## WHAT IS NEEDED
When you repeat the material, keep each line exact and omit the pictures.

## INFORMATION SUPPLIED

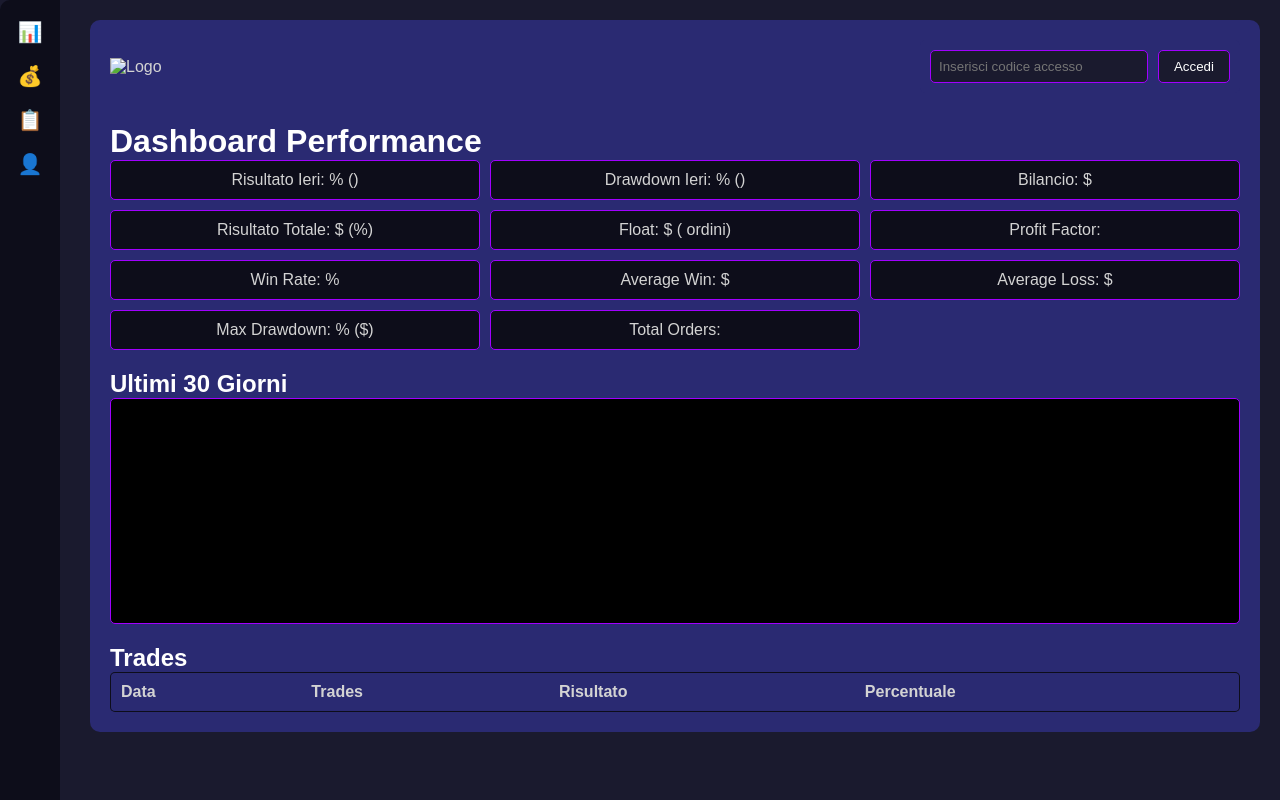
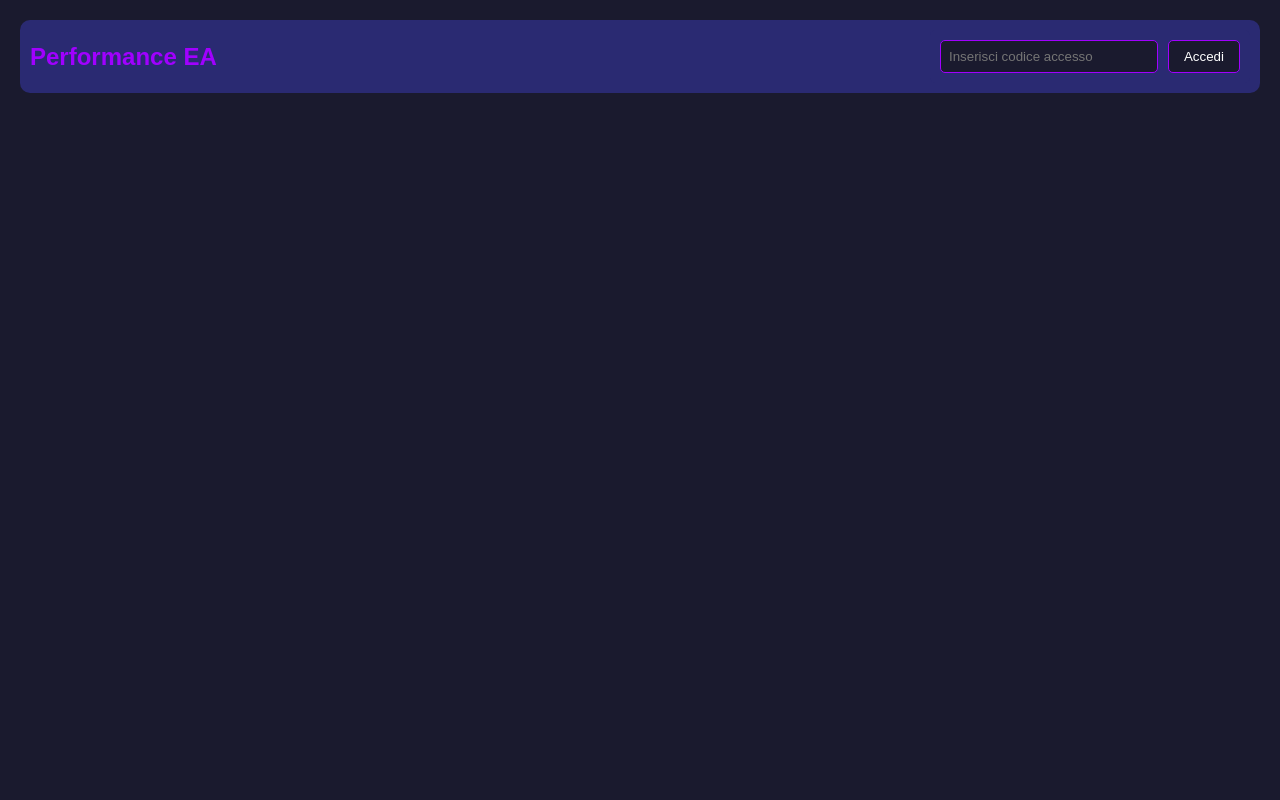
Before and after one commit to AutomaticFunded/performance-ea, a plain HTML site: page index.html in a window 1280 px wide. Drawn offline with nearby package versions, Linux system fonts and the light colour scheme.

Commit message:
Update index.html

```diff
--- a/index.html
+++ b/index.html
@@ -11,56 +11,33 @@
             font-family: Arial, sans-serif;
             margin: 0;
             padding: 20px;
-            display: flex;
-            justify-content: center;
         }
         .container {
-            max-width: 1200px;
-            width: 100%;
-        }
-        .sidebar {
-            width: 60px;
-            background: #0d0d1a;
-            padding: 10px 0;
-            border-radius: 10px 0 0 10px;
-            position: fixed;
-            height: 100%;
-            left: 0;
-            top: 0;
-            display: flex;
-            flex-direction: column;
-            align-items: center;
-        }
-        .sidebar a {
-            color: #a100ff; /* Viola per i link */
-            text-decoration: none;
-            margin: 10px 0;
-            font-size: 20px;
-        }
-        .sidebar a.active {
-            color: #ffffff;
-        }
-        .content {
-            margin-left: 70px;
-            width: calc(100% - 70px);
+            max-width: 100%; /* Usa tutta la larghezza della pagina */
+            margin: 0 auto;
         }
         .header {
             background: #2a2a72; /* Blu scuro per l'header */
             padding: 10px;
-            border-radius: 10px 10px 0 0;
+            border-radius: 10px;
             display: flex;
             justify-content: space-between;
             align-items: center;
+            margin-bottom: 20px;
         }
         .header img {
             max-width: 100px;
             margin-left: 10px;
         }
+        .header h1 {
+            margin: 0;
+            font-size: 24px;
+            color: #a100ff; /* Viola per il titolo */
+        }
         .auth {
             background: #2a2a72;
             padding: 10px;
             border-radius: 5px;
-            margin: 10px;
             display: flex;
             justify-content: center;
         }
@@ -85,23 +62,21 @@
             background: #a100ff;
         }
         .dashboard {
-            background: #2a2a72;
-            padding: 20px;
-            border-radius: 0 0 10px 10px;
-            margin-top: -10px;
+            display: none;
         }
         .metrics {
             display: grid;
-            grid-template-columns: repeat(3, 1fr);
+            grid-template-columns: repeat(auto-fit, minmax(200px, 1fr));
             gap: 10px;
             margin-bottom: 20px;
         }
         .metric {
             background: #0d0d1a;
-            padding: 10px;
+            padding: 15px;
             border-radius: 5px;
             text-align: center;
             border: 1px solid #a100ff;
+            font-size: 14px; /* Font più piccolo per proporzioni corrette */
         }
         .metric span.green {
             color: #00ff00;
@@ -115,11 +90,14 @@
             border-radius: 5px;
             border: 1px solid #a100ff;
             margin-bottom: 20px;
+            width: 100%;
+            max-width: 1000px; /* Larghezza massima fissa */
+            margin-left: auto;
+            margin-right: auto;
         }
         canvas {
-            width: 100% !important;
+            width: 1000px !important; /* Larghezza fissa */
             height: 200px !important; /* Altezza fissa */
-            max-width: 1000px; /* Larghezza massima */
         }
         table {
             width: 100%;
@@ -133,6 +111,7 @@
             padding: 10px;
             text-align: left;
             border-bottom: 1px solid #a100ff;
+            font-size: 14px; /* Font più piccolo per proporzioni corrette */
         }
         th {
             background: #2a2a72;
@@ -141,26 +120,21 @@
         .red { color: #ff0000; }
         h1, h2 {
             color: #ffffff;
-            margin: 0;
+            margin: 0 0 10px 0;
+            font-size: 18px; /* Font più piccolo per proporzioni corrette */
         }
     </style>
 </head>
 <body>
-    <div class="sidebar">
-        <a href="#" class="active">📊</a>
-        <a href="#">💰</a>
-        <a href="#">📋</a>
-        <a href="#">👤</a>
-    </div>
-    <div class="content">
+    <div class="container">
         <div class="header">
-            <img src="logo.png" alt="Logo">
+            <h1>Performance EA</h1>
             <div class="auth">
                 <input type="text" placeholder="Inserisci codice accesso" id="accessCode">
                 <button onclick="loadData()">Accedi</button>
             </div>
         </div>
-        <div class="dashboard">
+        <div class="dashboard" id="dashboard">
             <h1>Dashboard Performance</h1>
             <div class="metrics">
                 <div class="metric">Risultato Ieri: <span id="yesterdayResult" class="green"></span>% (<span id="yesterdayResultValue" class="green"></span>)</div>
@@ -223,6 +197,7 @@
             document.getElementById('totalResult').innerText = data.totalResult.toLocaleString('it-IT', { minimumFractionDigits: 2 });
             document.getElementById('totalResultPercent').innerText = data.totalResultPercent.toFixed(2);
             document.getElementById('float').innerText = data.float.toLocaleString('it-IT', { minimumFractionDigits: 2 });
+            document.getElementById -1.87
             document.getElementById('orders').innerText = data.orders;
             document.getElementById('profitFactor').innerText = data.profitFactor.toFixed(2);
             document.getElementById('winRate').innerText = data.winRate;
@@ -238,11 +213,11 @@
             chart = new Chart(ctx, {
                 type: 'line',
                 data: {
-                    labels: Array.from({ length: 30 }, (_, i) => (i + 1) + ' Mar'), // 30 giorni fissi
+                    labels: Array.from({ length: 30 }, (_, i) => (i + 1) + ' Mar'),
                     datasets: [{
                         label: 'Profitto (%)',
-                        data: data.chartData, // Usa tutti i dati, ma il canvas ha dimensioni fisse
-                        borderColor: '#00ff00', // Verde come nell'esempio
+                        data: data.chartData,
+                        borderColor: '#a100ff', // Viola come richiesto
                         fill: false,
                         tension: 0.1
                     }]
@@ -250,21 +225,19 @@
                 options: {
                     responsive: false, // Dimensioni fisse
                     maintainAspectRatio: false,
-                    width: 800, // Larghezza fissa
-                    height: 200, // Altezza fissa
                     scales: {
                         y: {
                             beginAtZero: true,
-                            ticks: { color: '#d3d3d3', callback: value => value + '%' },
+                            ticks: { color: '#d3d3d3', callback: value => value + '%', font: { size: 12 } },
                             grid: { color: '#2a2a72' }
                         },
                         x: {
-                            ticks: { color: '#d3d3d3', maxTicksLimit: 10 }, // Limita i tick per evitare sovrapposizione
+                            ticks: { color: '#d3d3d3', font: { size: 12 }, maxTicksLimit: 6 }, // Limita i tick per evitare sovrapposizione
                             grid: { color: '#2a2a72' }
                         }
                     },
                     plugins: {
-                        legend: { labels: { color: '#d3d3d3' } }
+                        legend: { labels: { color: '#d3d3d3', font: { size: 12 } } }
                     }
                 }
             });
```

## ANSWER TO THIS PROBLEM
Before and after one commit to AutomaticFunded/performance-ea, a plain HTML site: page index.html in a window 1280 px wide. Drawn offline with nearby package versions, Linux system fonts and the light colour scheme.

Commit message:
Update index.html

```diff
--- a/index.html
+++ b/index.html
@@ -11,56 +11,33 @@
             font-family: Arial, sans-serif;
             margin: 0;
             padding: 20px;
-            display: flex;
-            justify-content: center;
         }
         .container {
-            max-width: 1200px;
-            width: 100%;
-        }
-        .sidebar {
-            width: 60px;
-            background: #0d0d1a;
-            padding: 10px 0;
-            border-radius: 10px 0 0 10px;
-            position: fixed;
-            height: 100%;
-            left: 0;
-            top: 0;
-            display: flex;
-            flex-direction: column;
-            align-items: center;
-        }
-        .sidebar a {
-            color: #a100ff; /* Viola per i link */
-            text-decoration: none;
-            margin: 10px 0;
-            font-size: 20px;
-        }
-        .sidebar a.active {
-            color: #ffffff;
-        }
-        .content {
-            margin-left: 70px;
-            width: calc(100% - 70px);
+            max-width: 100%; /* Usa tutta la larghezza della pagina */
+            margin: 0 auto;
         }
         .header {
             background: #2a2a72; /* Blu scuro per l'header */
             padding: 10px;
-            border-radius: 10px 10px 0 0;
+            border-radius: 10px;
             display: flex;
             justify-content: space-between;
             align-items: center;
+            margin-bottom: 20px;
         }
         .header img {
             max-width: 100px;
             margin-left: 10px;
         }
+        .header h1 {
+            margin: 0;
+            font-size: 24px;
+            color: #a100ff; /* Viola per il titolo */
+        }
         .auth {
             background: #2a2a72;
             padding: 10px;
             border-radius: 5px;
-            margin: 10px;
             display: flex;
             justify-content: center;
         }
@@ -85,23 +62,21 @@
             background: #a100ff;
         }
         .dashboard {
-            background: #2a2a72;
-            padding: 20px;
-            border-radius: 0 0 10px 10px;
-            margin-top: -10px;
+            display: none;
         }
         .metrics {
             display: grid;
-            grid-template-columns: repeat(3, 1fr);
+            grid-template-columns: repeat(auto-fit, minmax(200px, 1fr));
             gap: 10px;
             margin-bottom: 20px;
         }
         .metric {
             background: #0d0d1a;
-            padding: 10px;
+            padding: 15px;
             border-radius: 5px;
             text-align: center;
             border: 1px solid #a100ff;
+            font-size: 14px; /* Font più piccolo per proporzioni corrette */
         }
         .metric span.green {
             color: #00ff00;
@@ -115,11 +90,14 @@
             border-radius: 5px;
             border: 1px solid #a100ff;
             margin-bottom: 20px;
+            width: 100%;
+            max-width: 1000px; /* Larghezza massima fissa */
+            margin-left: auto;
+            margin-right: auto;
         }
         canvas {
-            width: 100% !important;
+            width: 1000px !important; /* Larghezza fissa */
             height: 200px !important; /* Altezza fissa */
-            max-width: 1000px; /* Larghezza massima */
         }
         table {
             width: 100%;
@@ -133,6 +111,7 @@
             padding: 10px;
             text-align: left;
             border-bottom: 1px solid #a100ff;
+            font-size: 14px; /* Font più piccolo per proporzioni corrette */
         }
         th {
             background: #2a2a72;
@@ -141,26 +120,21 @@
         .red { color: #ff0000; }
         h1, h2 {
             color: #ffffff;
-            margin: 0;
+            margin: 0 0 10px 0;
+            font-size: 18px; /* Font più piccolo per proporzioni corrette */
         }
     </style>
 </head>
 <body>
-    <div class="sidebar">
-        <a href="#" class="active">📊</a>
-        <a href="#">💰</a>
-        <a href="#">📋</a>
-        <a href="#">👤</a>
-    </div>
-    <div class="content">
+    <div class="container">
         <div class="header">
-            <img src="logo.png" alt="Logo">
+            <h1>Performance EA</h1>
             <div class="auth">
                 <input type="text" placeholder="Inserisci codice accesso" id="accessCode">
                 <button onclick="loadData()">Accedi</button>
             </div>
         </div>
-        <div class="dashboard">
+        <div class="dashboard" id="dashboard">
             <h1>Dashboard Performance</h1>
             <div class="metrics">
                 <div class="metric">Risultato Ieri: <span id="yesterdayResult" class="green"></span>% (<span id="yesterdayResultValue" class="green"></span>)</div>
@@ -223,6 +197,7 @@
             document.getElementById('totalResult').innerText = data.totalResult.toLocaleString('it-IT', { minimumFractionDigits: 2 });
             document.getElementById('totalResultPercent').innerText = data.totalResultPercent.toFixed(2);
             document.getElementById('float').innerText = data.float.toLocaleString('it-IT', { minimumFractionDigits: 2 });
+            document.getElementById -1.87
             document.getElementById('orders').innerText = data.orders;
             document.getElementById('profitFactor').innerText = data.profitFactor.toFixed(2);
             document.getElementById('winRate').innerText = data.winRate;
@@ -238,11 +213,11 @@
             chart = new Chart(ctx, {
                 type: 'line',
                 data: {
-                    labels: Array.from({ length: 30 }, (_, i) => (i + 1) + ' Mar'), // 30 giorni fissi
+                    labels: Array.from({ length: 30 }, (_, i) => (i + 1) + ' Mar'),
                     datasets: [{
                         label: 'Profitto (%)',
-                        data: data.chartData, // Usa tutti i dati, ma il canvas ha dimensioni fisse
-                        borderColor: '#00ff00', // Verde come nell'esempio
+                        data: data.chartData,
+                        borderColor: '#a100ff', // Viola come richiesto
                         fill: false,
                         tension: 0.1
                     }]
@@ -250,21 +225,19 @@
                 options: {
                     responsive: false, // Dimensioni fisse
                     maintainAspectRatio: false,
-                    width: 800, // Larghezza fissa
-                    height: 200, // Altezza fissa
                     scales: {
                         y: {
                             beginAtZero: true,
-                            ticks: { color: '#d3d3d3', callback: value => value + '%' },
+                            ticks: { color: '#d3d3d3', callback: value => value + '%', font: { size: 12 } },
                             grid: { color: '#2a2a72' }
                         },
                         x: {
-                            ticks: { color: '#d3d3d3', maxTicksLimit: 10 }, // Limita i tick per evitare sovrapposizione
+                            ticks: { color: '#d3d3d3', font: { size: 12 }, maxTicksLimit: 6 }, // Limita i tick per evitare sovrapposizione
                             grid: { color: '#2a2a72' }
                         }
                     },
                     plugins: {
-                        legend: { labels: { color: '#d3d3d3' } }
+                        legend: { labels: { color: '#d3d3d3', font: { size: 12 } } }
                     }
                 }
             });
```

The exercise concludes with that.